Bootstrap hypothesis test for ratio of regression coefficients

I am interested in estimating the ratio of two regression coefficients: $$\beta=\frac{\beta_{Y|G}}{\beta_{X|G}}$$

The numerator is the linear regression coefficient of a variable G on Y and the denominator is the linear regression coefficient of a the same variable G on X.

I estimated this parameter by simply taking the ratio of the point estimates of the regression coefficients and I have used the bootstrap to compute 95% confidence intervals using the percentile method. Using this approach, I am able to gain some insight on the uncertainty of my estimate, but I would like to formulate a formal hypothesis test (and get a p-value).

Specifically, I am interested in computing a p-value for the hypothesis of $H_0:\beta=0$ and I would like to achieve this using the bootstrap. I have trouble understanding how to define a valid statistic whose null distribution I can sample from using my bootstrap samples.
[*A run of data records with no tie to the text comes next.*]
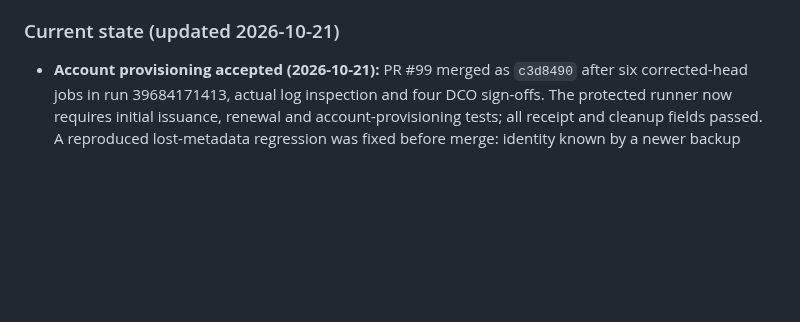
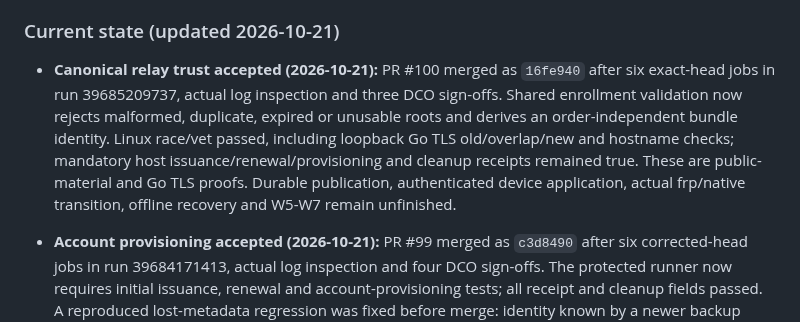
Before and after one commit to KazuhaHub/nethub, a Markdown page: docs/HANDOFF_PROMPT.md, the part around the change. GitHub-like rendering; blank space fills up the shorter version.

Commit message:
docs: record canonical relay trust acceptance
Signed-off-by: Kazuha Mo <kazuhak@uci.edu>

```diff
--- a/docs/HANDOFF_PROMPT.md
+++ b/docs/HANDOFF_PROMPT.md
@@ -15,6 +15,7 @@
 
 ### Current state (updated 2026-10-21)
 
+- **Canonical relay trust accepted (2026-10-21):** PR #100 merged as `16fe940` after six exact-head jobs in run 39685209737, actual log inspection and three DCO sign-offs. Shared enrollment validation now rejects malformed, duplicate, expired or unusable roots and derives an order-independent bundle identity. Linux race/vet passed, including loopback Go TLS old/overlap/new and hostname checks; mandatory host issuance/renewal/provisioning and cleanup receipts remained true. These are public-material and Go TLS proofs. Durable publication, authenticated device application, actual frp/native transition, offline recovery and W5-W7 remain unfinished.
 - **Account provisioning accepted (2026-10-21):** PR #99 merged as `c3d8490` after six corrected-head jobs in run 39684171413, actual log inspection and four DCO sign-offs. The protected runner now requires initial issuance, renewal and account-provisioning tests; all receipt and cleanup fields passed. A reproduced lost-metadata regression was fixed before merge: identity known by a newer backup must match current state, recovered through creation-disabled lookup before registration admission. Linux full race/vet and local CLI/guiacme/setup tests passed. Explicit backup/current-terms creation and original-account recovery were tested against the private CA. Public-account consent, off-host backup, native lifecycle, trust transitions and W5-W7 remain separate acceptance.
 - **Private account recovery accepted (2026-10-21):** PR #98 merged as `43d2335` after six exact-head jobs in run 39681652625, actual log inspection and three signed commits. The full Linux uncached race suite and vet passed, including backup/restore tests for links, aliases, permissions, restrictive umask, fixed-key recovery and unchanged source/outside files; guiacme passed in 4.344 seconds. Initial/delivery/renewal host receipts and cleanup remained true. Appliance and protocol/build inputs remain unchanged from the accepted 431-case source and secure unsigned 0.0.11 package. This is protected local-copy recovery, not an off-host backup or operator provisioning acceptance. Native lifecycle, trust transitions and W5-W7 remain open.
 - **Genuine renewal integration accepted (2026-10-21):** PR #97 merged as `9e54c61` after six exact-head jobs in run 39680476256, actual log inspection and three signed commits. Review fixed a missing CI selection before acceptance: both protected host tests now must pass, with separate exactly-one/exactly-two CA order proofs and original-key delivery/reporting checks. The bounded receipt reported initial issuance, authenticated delivery and renewal verified, with owned resources, units and temporary keys cleaned and the guard stopped. Raw internal host-test logs are available only through optional private evidence export; they are not separately archived by default CI. The logical-client flow does not establish native installation, served GUI/browser/public trust or interrupted TCP response loss. Account recovery, native lifecycle, trust transitions and W5-W7 remain open.
```
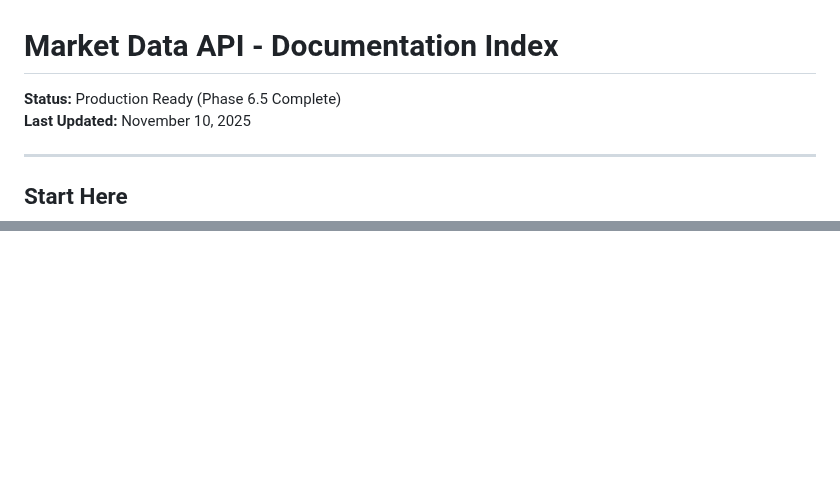
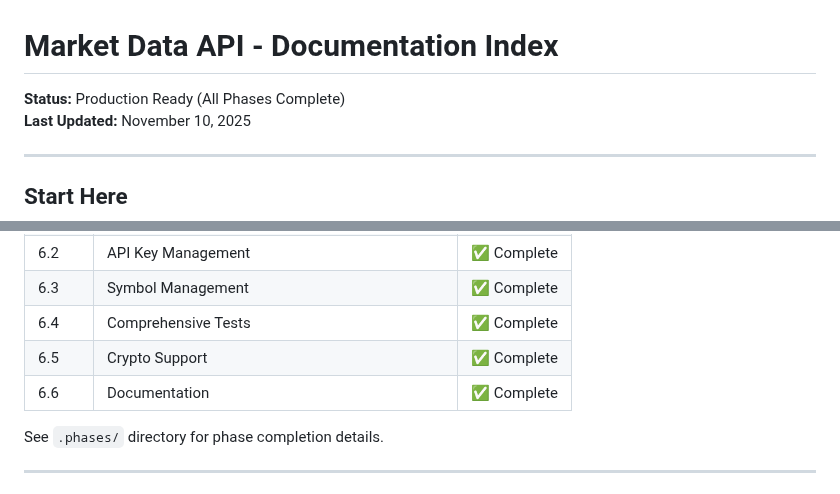
Before and after one commit to Slopez2023/Market-Data-Warehouse-API, a Markdown page: INDEX.md, 2 parts joined by grey strips. GitHub-like rendering.

```diff
--- a/INDEX.md
+++ b/INDEX.md
@@ -1,6 +1,6 @@
 # Market Data API - Documentation Index
 
-**Status:** Production Ready (Phase 6.5 Complete)
+**Status:** Production Ready (All Phases Complete)
 **Last Updated:** November 10, 2025
 
 ---
@@ -97,7 +97,7 @@
 | 6.3 | Symbol Management | ✅ Complete |
 | 6.4 | Comprehensive Tests | ✅ Complete |
 | 6.5 | Crypto Support | ✅ Complete |
-| 6.6 | Documentation | 🚀 In Progress |
+| 6.6 | Documentation | ✅ Complete |
 
 See `.phases/` directory for phase completion details.
 
```
Also changed, not shown: PROJECT_COMPLETE.md (added, +341 -0 lines), README.md (+2 -2 lines).
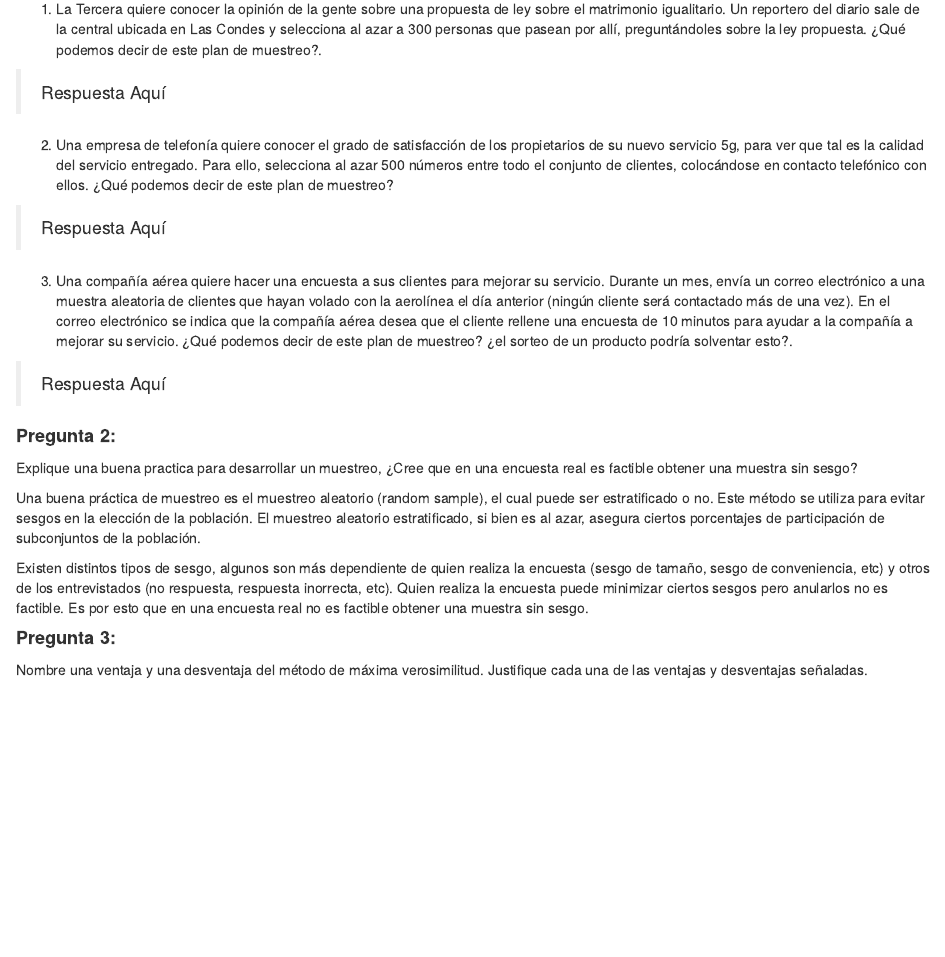
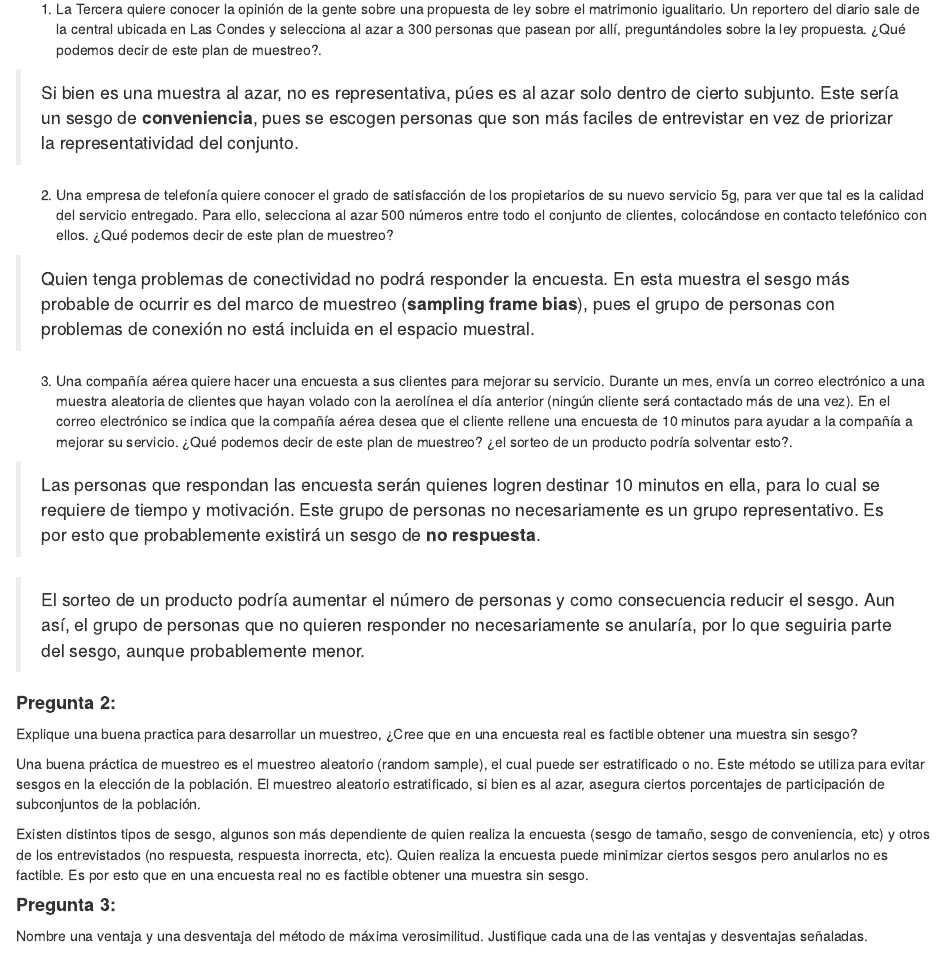
Before and after one commit to rafadls/PE, an R Markdown document (T2/Enunciado_Tarea2.Rmd): the page in a window 1100 px wide, from 1560 px down. Rendered offline with R 4.5, knitr and Pandoc, with nearby package versions; code that draws random numbers runs with fixed seeds of ours; some code elsewhere in the file could not run offline.

Commit message:
teórica P1

```diff
--- a/T2/Enunciado_Tarea2.Rmd
+++ b/T2/Enunciado_Tarea2.Rmd
@@ -71,15 +71,17 @@ A continuación, se presenta una serie de declaraciones relacionadas con el sesg
 
   1. La Tercera quiere conocer la opinión de la gente sobre una propuesta de ley sobre el matrimonio igualitario. Un reportero del diario sale de la central ubicada en Las Condes y selecciona al azar a 300 personas que pasean por allí, preguntándoles sobre la ley propuesta. ¿Qué podemos decir de este plan de muestreo?.
 
-> Respuesta Aquí
+>Si bien es una muestra al azar, no es representativa, púes es al azar solo dentro de cierto subjunto. Este sería un sesgo de **conveniencia**, pues se escogen personas que son más faciles de entrevistar en vez de priorizar la representatividad del conjunto.
 
   2. Una empresa de telefonía quiere conocer el grado de satisfacción de los propietarios de su nuevo servicio 5g, para ver que tal es la calidad del servicio entregado. Para ello, selecciona al azar 500 números entre todo el conjunto de clientes, colocándose en contacto telefónico con ellos. ¿Qué podemos decir de este plan de muestreo?
 
-> Respuesta Aquí
+> Quien tenga problemas de conectividad no podrá responder la encuesta. En esta muestra el sesgo más probable de ocurrir es del marco de muestreo (**sampling frame bias**), pues el grupo de personas con problemas de conexión no está incluida en el espacio muestral.
 
   3. Una compañía aérea quiere hacer una encuesta a sus clientes para mejorar su servicio. Durante un mes, envía un correo electrónico a una muestra aleatoria de clientes que hayan volado con la aerolínea el día anterior (ningún cliente será contactado más de una vez). En el correo electrónico se indica que la compañía aérea desea que el cliente rellene una encuesta de 10 minutos para ayudar a la compañía a mejorar su servicio. ¿Qué podemos decir de este plan de muestreo? ¿el sorteo de un producto podría solventar esto?.
 
-> Respuesta Aquí
+> Las personas que respondan las encuesta serán quienes logren destinar 10 minutos en ella, para lo cual se requiere de tiempo y motivación. Este grupo de personas no necesariamente es un grupo representativo. Es por esto que probablemente existirá un sesgo de **no respuesta**.
+
+>El sorteo de un producto podría aumentar el número de personas y como consecuencia reducir el sesgo. Aun así, el grupo de personas que no quieren responder no necesariamente se anularía, por lo que seguiria parte del sesgo, aunque probablemente menor.
 
 
 #### **Pregunta 2:**
```
Also changed, not shown: T2/Enunciado_Tarea2_files/figure-html/unnamed-chunk-2-1.png (deleted), T2/Enunciado_Tarea2_files/figure-html/unnamed-chunk-3-1.png (deleted), T2/Enunciado_Tarea2_files/figure-html/unnamed-chunk-5-1.png (deleted), T2/Enunciado_Tarea2_files/figure-html/unnamed-chunk-5-2.png (deleted), T2/Enunciado_Tarea2_files/figure-html/unnamed-chunk-5-3.png (deleted), T2/Enunciado_Tarea2_files/figure-html/unnamed-chunk-5-4.png (deleted), T2/Enunciado_Tarea2_files/figure-html/unnamed-chunk-6-1.png (deleted), T2/Enunciado_Tarea2_files/figure-html/unnamed-chunk-6-2.png (deleted).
• I assume you mean $\beta = 1$, as $\beta = 0$ is, with a notably rare exception, the same as $\beta_{Y|G} = 0$?. – jbowman Apr 12 '17 at 19:30
• Can you clarify: Here $X$ and $Y$ are two different response variables in two different regression equations, and $G$ is a common predictor variable? Are all variables measured on exactly the same units? – kjetil b halvorsen Apr 12 '17 at 19:31
• In this case, the $\beta$ is the "ratio estimate" of the effect of X on Y using G as an instrumental variable. In other words, G is constructed so that it is a strong predictor of X and it is then used to infer the causal effect of X on Y. So the null hypothesis is truly of $\beta = 0$ even though this seems unintuitive. – legaultmarc Apr 12 '17 at 19:41
• @kjetilbhalvorsen's understanding of the context is correct: I am considering two distinct regression models that share a common predictor (G). In my case, Y and X are not in the same units. More background can be found here, in section 3.1. – legaultmarc Apr 12 '17 at 19:41